Aoibhneas, the Women’s and Children’s Refuge in Coolock, Dublin and the Royal Institute of the Architects of Ireland (RIAI) today announced the winners of an International architectural competition to design the first ever Irish specialist children’s centre in a refuge. The idea of a specially designed children’s centre for a refuge came from Aoibhneas’ concern about the impact of violence in the family on children and in response to a recent spate of killings of women and children and the subsequent suicide of the male perpetrator. In-depth research commissioned by Aoibhneas confirmed the need for specialist supports and related facilities for families.
The top three designs in the competition won prizes totalling €30,000 with the winning design going to Burke Culligan Deegan. The presentation to Burke Culligan Deegan was made by Ms Terri Morrissey, Chairperson of Aoibhneas, and Mr Paul Keogh, President of the RIAI. Mr Declan Collier, CEO of the Dublin Airport Authority, praised the initiative in providing a specifically designed centre for children within the refuge and for promoting the innovative project.
The unique children’s centre will be built on the Aoibhneas site and a major campaign to build the €1m centre was also launched today. Terri Morrissey said: “Aoibhneas wants to pave the way in changing how the refuge works with children in Ireland, to become a place that truly supports children through the traumas of domestic violence, by creating a specialist children’s centre where children can reclaim their childhood, can trust again and feel safe.
“Paul Keogh said: “I commend Aoibhneas for their choice of an architectural competition to find the best solution to the brief for this specialist children’s centre. The RIAI was very happy to work with Aoibhneas, manage and coordinate the competition process, which demonstrates the talent, innovation and creativity of architects, both national and international.
Declan Collier said: “The DAA was delighted to have been able to offer technical expertise to Aoibhneas in relation to the architectural competition to design a new centre for children. The creation of a refuge for children is a hugely laudable goal and the company is proud to support this project on the doorstep of Dublin Airport.”

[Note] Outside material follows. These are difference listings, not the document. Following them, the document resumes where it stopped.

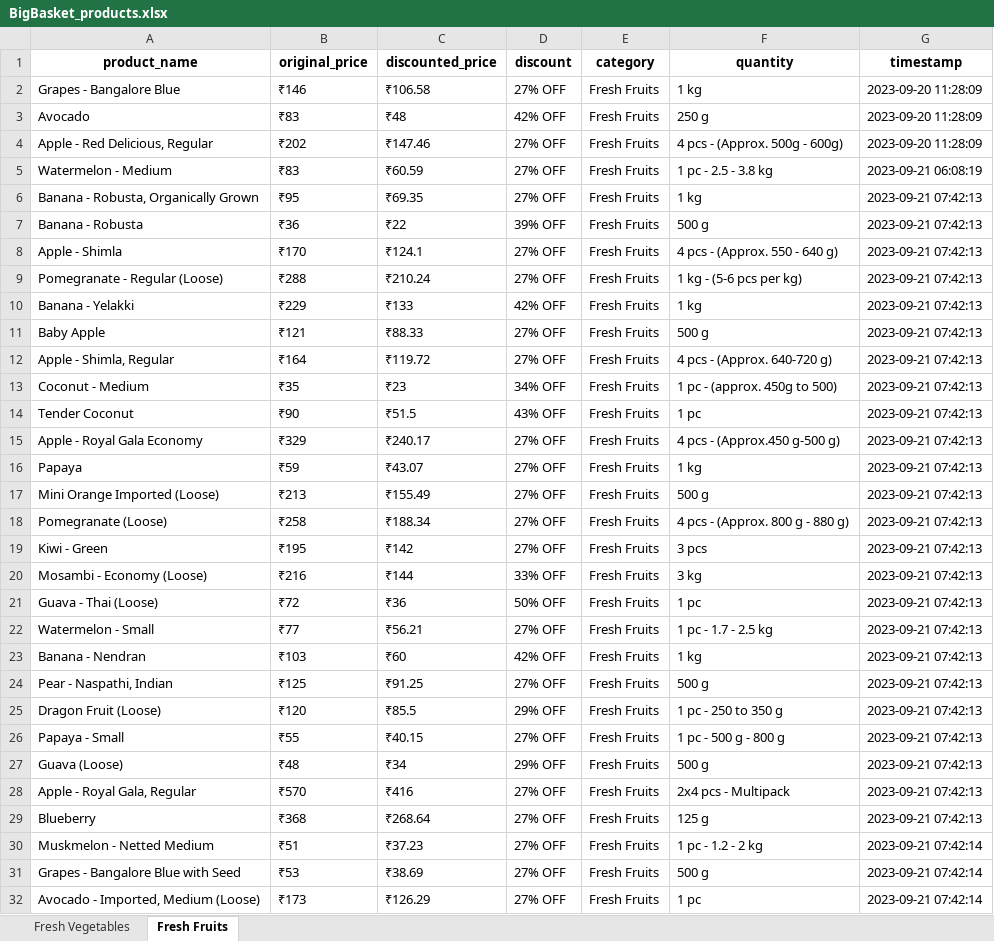
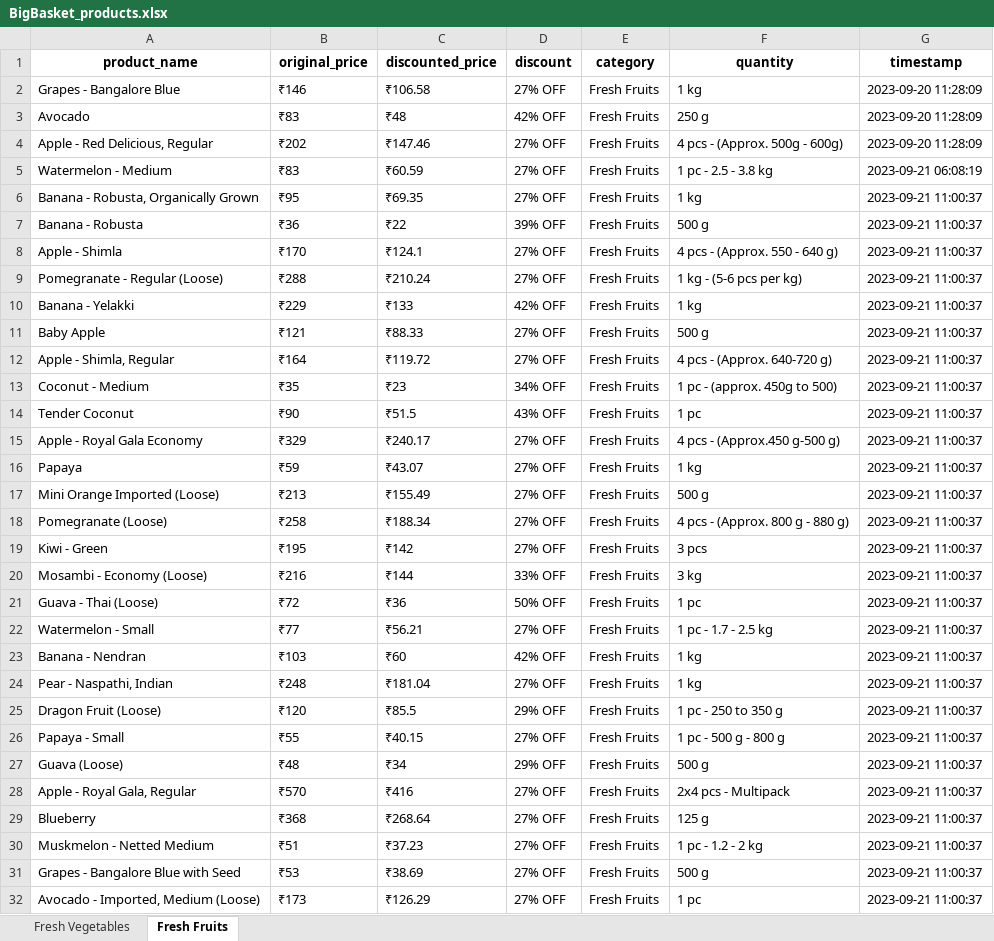
Before and after one commit to NidhiiK/Vegease, an Excel workbook: BigBasket/BigBasket_products.xlsx, sheet Fresh Fruits, drawn as a sheet; only a part is shown; values as stored, in another font and other column widths than the file's, no borders; the diff covers the shown part only; the diff names each change by its address in the sheet, - before the commit and + after, or states it on an @@ line.

Commit message:
bb_price change

```diff
--- a/BigBasket/BigBasket_products.xlsx (sheet Fresh Fruits)
+++ b/BigBasket/BigBasket_products.xlsx (sheet Fresh Fruits)
-G6:G29 (timestamp): 2023-09-21 07:42:13
+G6:G29 (timestamp): 2023-09-21 11:00:37
-B24 (original_price): ₹125
+B24 (original_price): ₹248
-C24 (discounted_price): ₹91.25
+C24 (discounted_price): ₹181.04
-F24 (quantity): 500 g
+F24 (quantity): 1 kg
-G30:G32 (timestamp): 2023-09-21 07:42:14
+G30:G32 (timestamp): 2023-09-21 11:00:37
```
Also changed, not shown: 83 edited cells elsewhere in this sheet, sheet Fresh Vegetables, 7 other files.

The three shortlisted entrants were:
- Burke Culligan Deegan Architects
- Clancy Moore Architects
- Ignacio Vidal / Victor Pujol Architects in association with Cullen Payne Architects
Burke Culligan Deegan Architects’ entry was selected as the winner by the jury, as it most answered the brief with regard to private/semi-private and public spaces and age appropriate areas for children. The concept behind this design solution was “˜the creation of “rooms” both internal and external; places to be alone, be together and to grow.’
Those working in refuges speak of children adopting adult responsibilities at very young ages, effectively becoming protectors of their mothers and siblings. These children need help themselves in order to be able to reclaim their childhood, to develop strong and positive relationships with their mothers as well as with others in the outside world.
The Childcare Leader in Aoibhneas made the following comments: “before coming to the refuge mothers experiencing domestic violence are often totally taken up with their own survival, They often cannot see the enormous effects such situations are having on the their children. With support and space in a refuge such families can open up to each other in safety and can develop strong bonds that will stay with them as they move on with their lives’
“A family arrived in the refuge recently- a mother, a teenage daughter and three younger siblings. The daughter was suicidal. She was worn out trying to protect her mother and her younger brothers from her father’s violence and could take no more. There were so few services available for her. It really affected all the staff to see her situation.”
A client of Aoibhneas who has lived in the refuge said: “when we came to the refuge first my children were withdrawn, afraid to say anything and uneasy sharing with other children. Now they feel safe, they are calm and can relate well to children in school. We laugh together. However we feel guilty using up the current playroom space to spend time on our own as a family with our childcare worker because we know that during that time other children, mothers and childcare staff have nowhere else to go because of lack of space in the current facility.”